To build muscle, strength, and progress you must force change. You need to push your body to work harder than it’s used to, otherwise it won’t change. Progressive overload is the most basic strength training principles and goes hand in hand with using a training log. Your training should be challenging yet should allow enough recovery between workouts so you can go back at it.
5) Resting too much (or too little)
“If you’re capable of sending a legible text message between sets, you probably aren’t working hard enough.” Dave Tate, Elitefts Founder and CEO, Powerlifter
Rest periods are integral and has a huge influence to your overall progress. Unfortunately, most people don’t know if they are spending either 45 seconds or 5 minutes between sets. Instead, they are more focused on impressing that spandex cutie, than making actual progress (if that's your goal, then you're probably not reading this article anyways.) To build strength, you’ll need to earn your rest. Your working set should be challenging, yet obtainable. In short, earn your rest and you want to feel stimulated, not annihilated. Here’s your guideline to rest periods:
- 0 - 30 seconds ~50% metabolic recovery (circuit and metabolic conditioning)
- 30 seconds – 2 minutes ~ 90% metabolic recovery (hypertrophy training)
- 2 – 3 minutes ~ Near complete metabolic recovery (strength training)
- 3 – 5 minutes ~ near complete neural recovery (pure, raw, unadulterated strength training)
- 5 - 10 minutes ~ Complete neural recovery (idk…. Waiting for the world to end?)
6) Sacrificing Technique for Weights
“Don’t have $100.00 shoes and a 10 cent squat.” Louie Simmons, Legendary Strength Coach
While it’s important to track your weights, beat personal recorders and add weight to bar, it’s more important to improve the quality of each rep. Otherwise, this is the fast track to becoming injury prone. Focus on perfecting technique and mastering mechanics.
7) Doing Everything at Once
“Nothing can stop the man with the right mental attitude from achieving his goal; nothing on earth can help the man with the wrong mental attitude.” Thomas Jefferson, 3rd President of the United States

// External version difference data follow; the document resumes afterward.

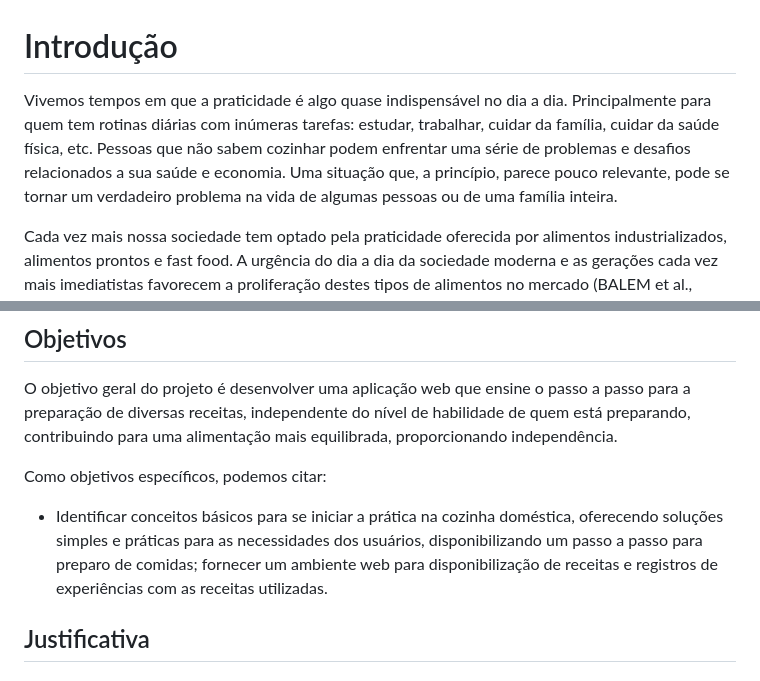
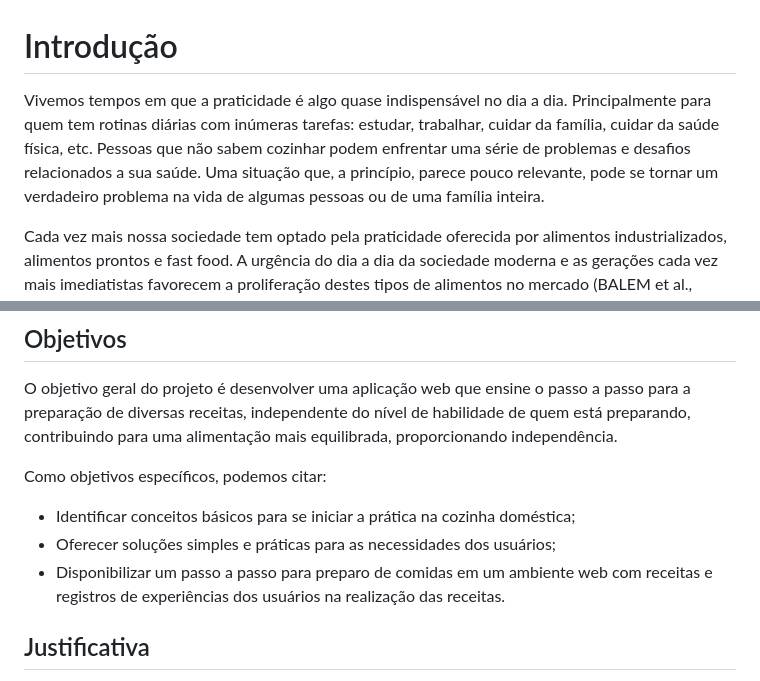
Before and after one commit to ana-developer-beatriz/Start-na-Cozinha-V.2, a Markdown page: documentos/01-Documentação de Contexto.md, 2 parts joined by grey strips. GitHub-like rendering.

Commit message:
Update 01-Documentação de Contexto.md
Correção de alguns trechos dos textos.

```diff
--- a/documentos/01-Documentação de Contexto.md
+++ b/documentos/01-Documentação de Contexto.md
@@ -1,6 +1,6 @@
 # Introdução
 
-Vivemos tempos em que a praticidade é algo quase indispensável no dia a dia. Principalmente para quem tem rotinas diárias com inúmeras tarefas: estudar, trabalhar, cuidar da família, cuidar da saúde física, etc. Pessoas que não sabem cozinhar podem enfrentar uma série de problemas e desafios relacionados a sua saúde e economia. Uma situação que, a princípio, parece pouco relevante, pode se tornar um verdadeiro problema na vida de algumas pessoas ou de uma família inteira.
+Vivemos tempos em que a praticidade é algo quase indispensável no dia a dia. Principalmente para quem tem rotinas diárias com inúmeras tarefas: estudar, trabalhar, cuidar da família, cuidar da saúde física, etc. Pessoas que não sabem cozinhar podem enfrentar uma série de problemas e desafios relacionados a sua saúde. Uma situação que, a princípio, parece pouco relevante, pode se tornar um verdadeiro problema na vida de algumas pessoas ou de uma família inteira.
 
 Cada vez mais nossa sociedade tem optado pela praticidade oferecida por alimentos industrializados, alimentos prontos e fast food. A urgência do dia a dia da sociedade moderna e as gerações cada vez mais imediatistas favorecem a proliferação destes tipos de alimentos no mercado (BALEM et al., 2017). Está se tornando evidente a associação do consumo destes alimentos e outros fatores de estilo de vida ao surgimento de doenças e desequilíbrios do organismo humano a longo prazo (MINISTÉRIO DA SAÚDE, 2019).
 
@@ -16,8 +16,9 @@ O objetivo geral do projeto é desenvolver uma aplicação web que ensine o pass
 
 Como objetivos específicos, podemos citar:
 
-- Identificar conceitos básicos para se iniciar a prática na cozinha doméstica, oferecendo soluções simples e práticas para as necessidades dos usuários, disponibilizando um passo a passo para preparo de comidas;
-fornecer um ambiente web para disponibilização de receitas e registros de experiências com as receitas utilizadas.
+- Identificar conceitos básicos para se iniciar a prática na cozinha doméstica;
+- Oferecer soluções simples e práticas para as necessidades dos usuários;
+- Disponibilizar um passo a passo para preparo de comidas em um ambiente web com receitas e registros de experiências dos usuários na realização das receitas.
 
 
 ## Justificativa
```
Also changed, not shown: other parts of documentos/01-Documentação de Contexto.md (+1 -1 lines).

Rookies always try to change everything overnight. They want to go from being sedentary to working 5 times a week and completely overhauling their nutrition. This is guarantee failure. No one can completely overhaul their life overnight. You cannot go 0 to 100 with your fitness aspirations causing a complete burnout. Instead, focus on your most important task and focus on being 80 percent consistent. Don’t worry about the remaining 20% - hey, you’re only human. Mistake will happen. Accept your mistake and make the next best decision possible.
This isn’t an end all be all list of rookie mistakes. There are hundreds of thousands of different mistakes individuals make within the gym, both beginners and veterans. However, the biggest difference between beginners and veterans are beginners are discouraged by their mistakes, while the veterans used their previous experience and the wisdom of other coaches to get better. Within the fitness world, there’s very little black and white, only shades of grey.